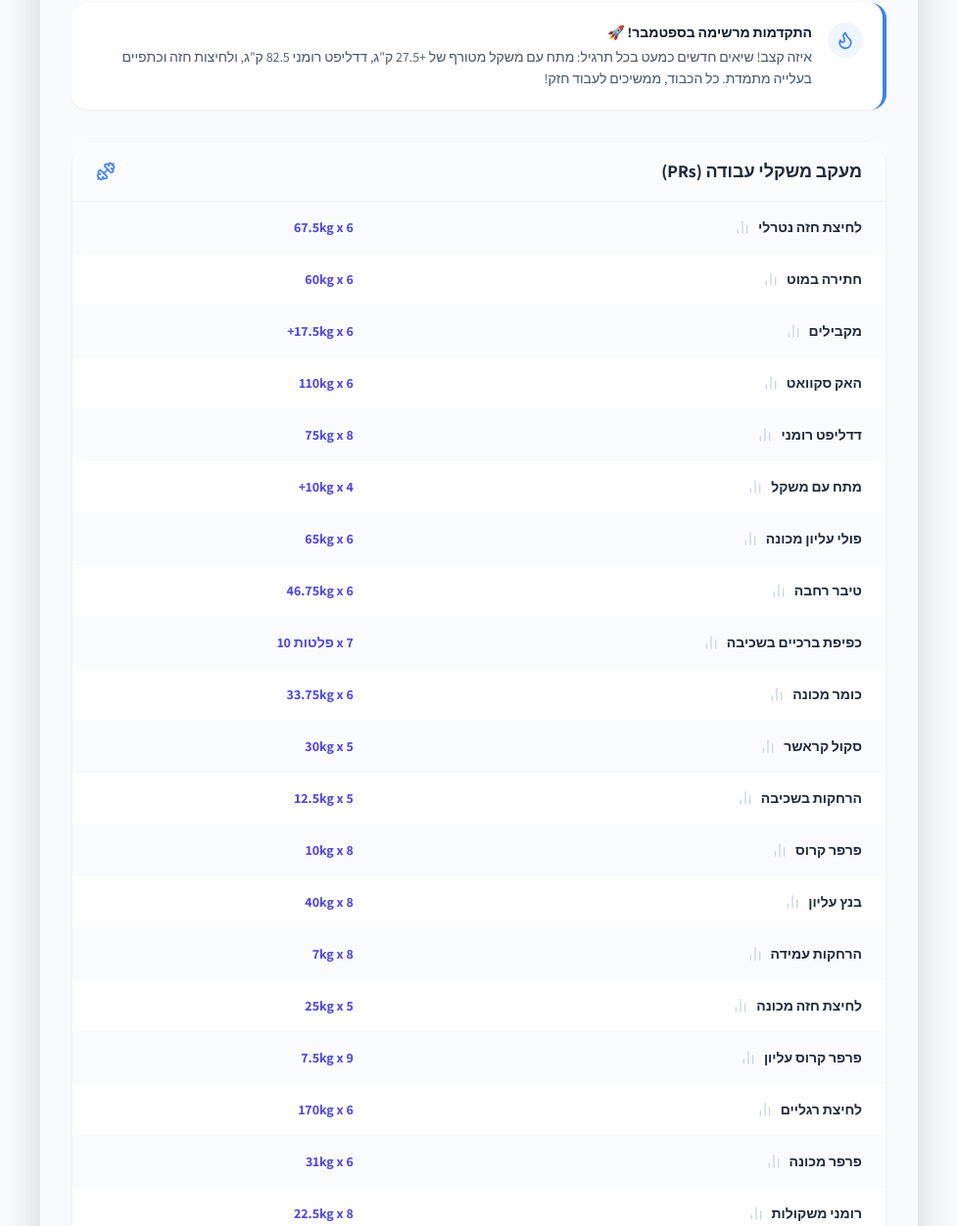
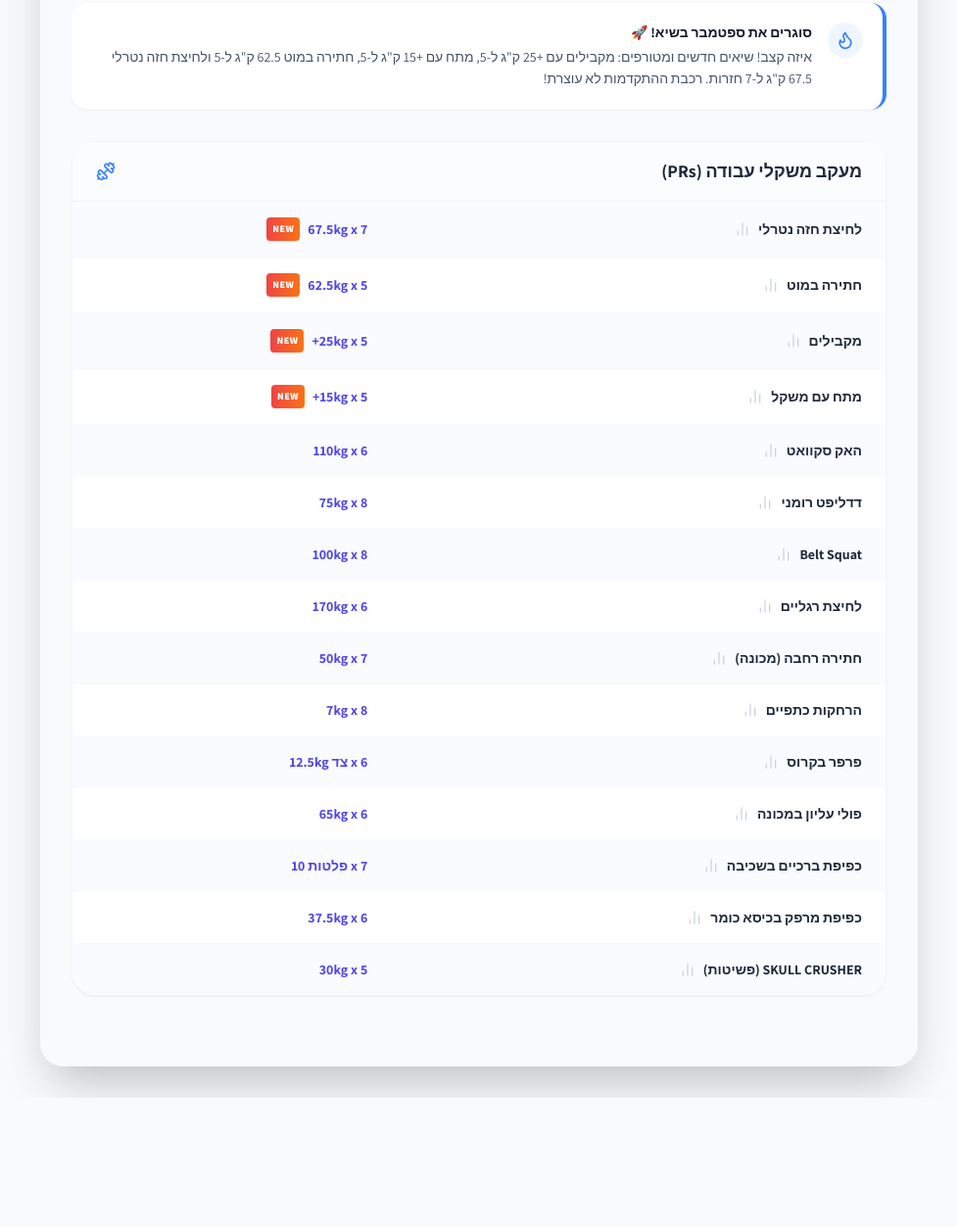
Before and after one commit to danzory/Eyal.cohen, a plain HTML site: page index.html in a window 1280 px wide. Shown: the part 433-1685 px from the top of the page at 98% size, without its empty margins (151-1128 px from the left). After the commit the page ends 1554 px from the top, so only its background shows below. Drawn offline with nearby package versions, Linux system fonts and the light colour scheme.

Commit message:
Update index.html

```diff
--- a/index.html
+++ b/index.html
@@ -157,8 +157,8 @@
                             <i data-lucide="flame" class="text-blue-500 w-5 h-5"></i>
                         </div>
                         <div>
-                            <p class="font-bold text-slate-900 text-sm mb-1">התקדמות מרשימה בספטמבר! 🚀</p>
-                            <p class="text-sm text-slate-600 leading-relaxed">איזה קצב! שיאים חדשים כמעט בכל תרגיל: מתח עם משקל מטורף של +27.5 ק"ג, דדליפט רומני 82.5 ק"ג, ולחיצות חזה וכתפיים בעלייה מתמדת. כל הכבוד, ממשיכים לעבוד חזק!</p>
+                            <p class="font-bold text-slate-900 text-sm mb-1">סוגרים את ספטמבר בשיא! 🚀</p>
+                            <p class="text-sm text-slate-600 leading-relaxed">איזה קצב! שיאים חדשים ומטורפים: מקבילים עם +25 ק"ג ל-5, מתח עם +15 ק"ג ל-5, חתירה במוט 62.5 ק"ג ל-5 ולחיצת חזה נטרלי 67.5 ק"ג ל-7 חזרות. רכבת ההתקדמות לא עוצרת!</p>
                         </div>
                     </div>
 
@@ -230,14 +230,14 @@
                                             <span class="px-1.5 py-0.5 bg-blue-100 text-blue-700 text-[10px] sm:text-xs font-bold rounded">חזה</span>
                                         </div>
                                         <div class="inline-flex items-center gap-1 text-yellow-700 bg-yellow-50 px-2 py-1 rounded text-xs sm:text-sm font-bold w-fit border border-yellow-200">
-                                            <i data-lucide="trophy" class="w-3.5 h-3.5 text-yellow-500"></i> שיא: 67.5kg x 6
+                                            <i data-lucide="trophy" class="w-3.5 h-3.5 text-yellow-500"></i> שיא: 67.5kg x 7
                                         </div>
                                         <p class="text-xs sm:text-sm text-slate-500 leading-relaxed">הישענות קדימה לדגש חזה / במכונה: חזה בחוץ, כתפיים למטה, כיווץ מלא.</p>
                                     </div>
                                     <div class="w-1/3 flex flex-col justify-center items-end text-left gap-2 sm:gap-3" dir="ltr">
-                                        <div class="text-[13px] sm:text-sm font-bold leading-none"><span class="text-blue-700">62.5kg</span> <span class="text-slate-400 font-normal text-[11px] sm:text-xs block sm:inline">x 6-8</span></div>
-                                        <div class="text-[13px] sm:text-sm font-bold leading-none"><span class="text-blue-700">55kg</span> <span class="text-slate-400 font-normal text-[11px] sm:text-xs block sm:inline">x 7-8</span></div>
-                                        <div class="text-[13px] sm:text-sm font-bold leading-none"><span class="text-blue-700">50kg</span> <span class="text-slate-400 font-normal text-[11px] sm:text-xs block sm:inline">x 8-10</span></div>
+                                        <div class="text-[13px] sm:text-sm font-bold leading-none"><span class="text-blue-700">67.5kg</span> <span class="text-slate-400 font-normal text-[11px] sm:text-xs block sm:inline">x 6-8</span></div>
+                                        <div class="text-[13px] sm:text-sm font-bold leading-none"><span class="text-blue-700">60kg</span> <span class="text-slate-400 font-normal text-[11px] sm:text-xs block sm:inline">x 7-8</span></div>
+                                        <div class="text-[13px] sm:text-sm font-bold leading-none"><span class="text-blue-700">52.5kg</span> <span class="text-slate-400 font-normal text-[11px] sm:text-xs block sm:inline">x 8-10</span></div>
                                     </div>
                                 </div>
 
@@ -614,115 +614,28 @@
                 document.getElementById(id + 'Tab').addEventListener('click', () => switchTab(id));
             });
 
-            // Progress Data
+            // Progress Data (Combined old + restored from training plan)
             const prData = [
-                { id: 'chest_press_neutral', name: 'לחיצת חזה נטרלי', current: '67.5kg x 6', history: [
-                    { date: '2026-07-05', weight: 62.5, reps: 6 },
-                    { date: '2026-08-02', weight: 65, reps: 5 },
-                    { date: '2026-08-16', weight: 65, reps: 7 },
-                    { date: '2026-09-13', weight: 67.5, reps: 6 }
-                ], unit: 'kg' },
-                { id: 'barbell_row', name: 'חתירה במוט', current: '60kg x 6', history: [
-                    { date: '2026-06-14', weight: 55, reps: 7 },
-                    { date: '2026-07-05', weight: 60, reps: 5 },
-                    { date: '2026-09-13', weight: 60, reps: 6 }
-                ], unit: 'kg' },
-                { id: 'dips', name: 'מקבילים', current: '+17.5kg x 6', history: [
-                    { date: '2026-04-12', weight: 0, reps: 6 },
-                    { date: '2026-04-12', weight: 5, reps: 6 },
-                    { date: '2026-06-07', weight: 10, reps: 6 },
-                    { date: '2026-06-14', weight: 12.5, reps: 6 },
-                    { date: '2026-07-05', weight: 12.5, reps: 8 },
-                    { date: '2026-08-16', weight: 15, reps: 5 },
-                    { date: '2026-09-13', weight: 17.5, reps: 6 }
-                ], unit: 'kg' },
-                { id: 'hack', name: 'האק סקוואט', current: '110kg x 6', history: [
-                    { date: '2026-03-29', weight: 47.5, reps: 6 },
-                    { date: '2026-04-05', weight: 100, reps: 6 },
-                    { date: '2026-06-14', weight: 110, reps: 6 }
-                ], unit: 'kg' },
-                { id: 'rdl', name: 'דדליפט רומני', current: '75kg x 8', history: [
-                    { date: '2026-04-05', weight: 40, reps: 6 },
-                    { date: '2026-04-12', weight: 45, reps: 6 },
-                    { date: '2026-04-12', weight: 55, reps: 6 },
-                    { date: '2026-05-10', weight: 55, reps: 7 },
-                    { date: '2026-05-17', weight: 60, reps: 6 },
-                    { date: '2026-05-24', weight: 65, reps: 6 },
-                    { date: '2026-06-07', weight: 70, reps: 6 },
-                    { date: '2026-08-02', weight: 75, reps: 8 }
-                ], unit: 'kg' },
-                { id: 'pullups_weighted', name: 'מתח עם משקל', current: '+10kg x 4', history: [
-                    { date: '2026-06-14', weight: 5, reps: 7 },
-                    { date: '2026-07-05', weight: 7.5, reps: 6 },
-                    { date: '2026-08-02', weight: 5, reps: 8 },
-                    { date: '2026-08-16', weight: 10, reps: 4 }
-                ], unit: 'kg' },
-                { id: 'lat_pulldown_machine', name: 'פולי עליון מכונה', current: '65kg x 6', history: [
-                    { date: '2026-04-05', weight: 60, reps: 5 },
-                    { date: '2026-04-12', weight: 60, reps: 6 },
-                    { date: '2026-04-12', weight: 60, reps: 7 },
-                    { date: '2026-05-10', weight: 62.5, reps: 5 },
-                    { date: '2026-05-17', weight: 62.5, reps: 6 },
-                    { date: '2026-06-07', weight: 65, reps: 6 }
-                ], unit: 'kg' },
-                { id: 'tbar_wide', name: 'טיבר רחבה', current: '46.75kg x 6', history: [
-                    { date: '2026-04-05', weight: 35, reps: 9 },
-                    { date: '2026-08-16', weight: 46.75, reps: 6 }
-                ], unit: 'kg' },
-                { id: 'lying_leg_curl', name: 'כפיפת ברכיים בשכיבה', current: '10 פלטות x 7', history: [
-                    { date: '2026-04-05', weight: 8, reps: 6 },
-                    { date: '2026-04-12', weight: 8, reps: 8 },
-                    { date: '2026-05-24', weight: 10, reps: 6 },
-                    { date: '2026-07-05', weight: 10, reps: 7 }
-                ], unit: 'פלטות' },
-                { id: 'machine_preacher_curl', name: 'כומר מכונה', current: '33.75kg x 6', history: [
-                    { date: '2026-05-10', weight: 32.5, reps: 6 },
-                    { date: '2026-05-17', weight: 32.5, reps: 8 },
-                    { date: '2026-07-05', weight: 33.75, reps: 6 }
-                ], unit: 'kg' },
-                { id: 'skull_crusher', name: 'סקול קראשר', current: '30kg x 5', history: [
-                    { date: '2026-04-05', weight: 30, reps: 4 },
-                    { date: '2026-05-10', weight: 30, reps: 5 }
-                ], unit: 'kg' },
-                { id: 'lying_lateral_raises', name: 'הרחקות בשכיבה', current: '12.5kg x 5', history: [
-                    { date: '2026-04-12', weight: 10, reps: 7 },
-                    { date: '2026-06-07', weight: 12.5, reps: 5 }
-                ], unit: 'kg' },
-                { id: 'cable_flyes', name: 'פרפר קרוס', current: '10kg x 8', history: [
-                    { date: '2026-03-29', weight: 8.75, reps: 8 },
-                    { date: '2026-04-05', weight: 10, reps: 8 }
-                ], unit: 'kg' },
-                { id: 'incline_bench', name: 'בנץ עליון', current: '40kg x 8', history: [
-                    { date: '2026-04-12', weight: 50, reps: 3 },
-                    { date: '2026-05-10', weight: 40, reps: 8 }
-                ], unit: 'kg' },
-                { id: 'standing_lateral_raises', name: 'הרחקות עמידה', current: '7kg x 8', history: [
-                    { date: '2026-05-10', weight: 7, reps: 8 }
-                ], unit: 'kg' },
-                { id: 'machine_chest_press', name: 'לחיצת חזה מכונה', current: '25kg x 5', history: [
-                    { date: '2026-05-17', weight: 25, reps: 5 }
-                ], unit: 'kg' },
-                { id: 'upper_chest_cable_flyes', name: 'פרפר קרוס עליון', current: '7.5kg x 9', history: [
-                    { date: '2026-05-24', weight: 7.5, reps: 9 }
-                ], unit: 'kg' },
-                { id: 'leg_press', name: 'לחיצת רגליים', current: '170kg x 6', history: [
-                    { date: '2026-06-07', weight: 170, reps: 6 }
-                ], unit: 'kg' },
-                { id: 'machine_flyes', name: 'פרפר מכונה', current: '31kg x 6', history: [
-                    { date: '2026-08-02', weight: 31, reps: 6 }
-                ], unit: 'kg' },
-                { id: 'dumbbell_rdl', name: 'רומני משקולות', current: '22.5kg x 8', history: [
-                    { date: '2026-08-16', weight: 22.5, reps: 8 }
-                ], unit: 'kg' },
-                { id: 'chest_press_smith', name: 'לחיצת חזה סמית', current: '20kg x 6', history: [
-                    { date: '2026-03-29', weight: 20, reps: 6 }
-                ], unit: 'kg' },
-                { id: 'lat_pulldown_wide', name: 'חתירה רחבה', current: '45kg x 8', history: [
-                    { date: '2026-04-12', weight: 45, reps: 8 }
-                ], unit: 'kg' },
-                { id: 'belt_squat', name: 'Belt Squat', current: '100kg x 8', history: [
-                    { date: '2026-08-02', weight: 100, reps: 8 }
-                ], unit: 'kg' }
+                // שיאים חדשים
+                { id: 'chest_press_neutral', name: 'לחיצת חזה נטרלי', current: '67.5kg x 7', isNewPR: true, history: [{ date: '2026-09-13', weight: 67.5, reps: 6 }, { date: '2026-09-29', weight: 67.5, reps: 7 }], unit: 'kg' },
+                { id: 'barbell_row', name: 'חתירה במוט', current: '62.5kg x 5', isNewPR: true, history: [{ date: '2026-09-13', weight: 60, reps: 6 }, { date: '2026-09-29', weight: 62.5, reps: 5 }], unit: 'kg' },
+                { id: 'dips', name: 'מקבילים', current: '+25kg x 5', isNewPR: true, history: [{ date: '2026-08-02', weight: 12.5, reps: 8 }, { date: '2026-09-13', weight: 17.5, reps: 6 }, { date: '2026-09-29', weight: 25, reps: 5 }], unit: 'kg' },
+                { id: 'pullups_weighted', name: 'מתח עם משקל', current: '+15kg x 5', isNewPR: true, history: [{ date: '2026-08-02', weight: 10, reps: 3 }, { date: '2026-09-29', weight: 15, reps: 5 }], unit: 'kg' },
+
+                // שיאים קיימים מהרשימה
+                { id: 'hack', name: 'האק סקוואט', current: '110kg x 6', isNewPR: false, history: [{ date: '2026-05-10', weight: 100, reps: 6 }, { date: '2026-08-02', weight: 110, reps: 6 }], unit: 'kg' },
+                { id: 'rdl', name: 'דדליפט רומני', current: '75kg x 8', isNewPR: false, history: [{ date: '2026-05-17', weight: 60, reps: 6 }, { date: '2026-08-02', weight: 75, reps: 8 }, { date: '2026-09-27', weight: 70, reps: 6 }], unit: 'kg' },
+                { id: 'belt_squat', name: 'Belt Squat', current: '100kg x 8', isNewPR: false, history: [{ date: '2026-08-02', weight: 100, reps: 8 }], unit: 'kg' },
+                { id: 'leg_press', name: 'לחיצת רגליים', current: '170kg x 6', isNewPR: false, history: [{ date: '2026-06-07', weight: 170, reps: 6 }, { date: '2026-09-27', weight: 160, reps: 6 }], unit: 'kg' },
+
+                // תרגילים ששוחזרו מתוכנית האימון
+                { id: 'wide_row_machine', name: 'חתירה רחבה (מכונה)', current: '50kg x 7', isNewPR: false, history: [{ date: '2026-08-15', weight: 45, reps: 8 }, { date: '2026-09-27', weight: 50, reps: 7 }], unit: 'kg' },
+                { id: 'lateral_raises', name: 'הרחקות כתפיים', current: '7kg x 8', isNewPR: false, history: [{ date: '2026-09-27', weight: 7, reps: 8 }], unit: 'kg' },
+                { id: 'cable_flyes', name: 'פרפר בקרוס', current: '12.5kg צד x 6', isNewPR: false, history: [{ date: '2026-09-27', weight: 12.5, reps: 6 }], unit: 'kg' },
+                { id: 'lat_pulldown', name: 'פולי עליון במכונה', current: '65kg x 6', isNewPR: false, history: [{ date: '2026-08-20', weight: 60, reps: 8 }, { date: '2026-09-27', weight: 65, reps: 6 }], unit: 'kg' },
+                { id: 'leg_curl', name: 'כפיפת ברכיים בשכיבה', current: '10 פלטות x 7', isNewPR: false, history: [{ date: '2026-09-27', weight: 10, reps: 7 }], unit: 'פלטות' },
+                { id: 'preacher_curl', name: 'כפיפת מרפק בכיסא כומר', current: '37.5kg x 6', isNewPR: false, history: [{ date: '2026-08-20', weight: 35, reps: 8 }, { date: '2026-09-27', weight: 37.5, reps: 6 }], unit: 'kg' },
+                { id: 'skull_crusher', name: 'SKULL CRUSHER (פשיטות)', current: '30kg x 5', isNewPR: false, history: [{ date: '2026-08-20', weight: 27.5, reps: 8 }, { date: '2026-09-27', weight: 30, reps: 5 }], unit: 'kg' }
             ];
 
             const prTableBody = document.querySelector('#prTable tbody');
@@ -734,6 +647,8 @@
                 tr.className = `active:bg-slate-50 transition-colors cursor-pointer group ${index % 2 === 0 ? 'bg-indigo-50/30' : ''}`;
                 tr.onclick = () => openChart(pr);
 
+                let newBadgeHtml = pr.isNewPR ? `<span class="bg-gradient-to-r from-red-500 to-orange-500 text-white text-[10px] font-black rounded px-1.5 py-0.5 shadow-sm tracking-wider uppercase">New</span>` : '';
+
                 tr.innerHTML = `
                     <td class="px-6 py-4 text-sm font-bold text-slate-800">
                         <div class="flex items-center gap-2">
@@ -742,6 +657,7 @@
                         </div>
                     </td>
                     <td class="px-6 py-4 text-sm font-bold text-right text-indigo-600 flex items-center justify-end gap-2" dir="ltr">
+                        ${newBadgeHtml}
                         <span dir="ltr">${pr.current}</span>
                     </td>
                 `;
```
• • • •
Activity:
Which lines hold the word "Squat"? Copy each of them from the records.

Answer to this task:
-                { id: 'belt_squat', name: 'Belt Squat', current: '100kg x 8', history: [
+                { id: 'belt_squat', name: 'Belt Squat', current: '100kg x 8', isNewPR: false, history: [{ date: '2026-08-02', weight: 100, reps: 8 }], unit: 'kg' },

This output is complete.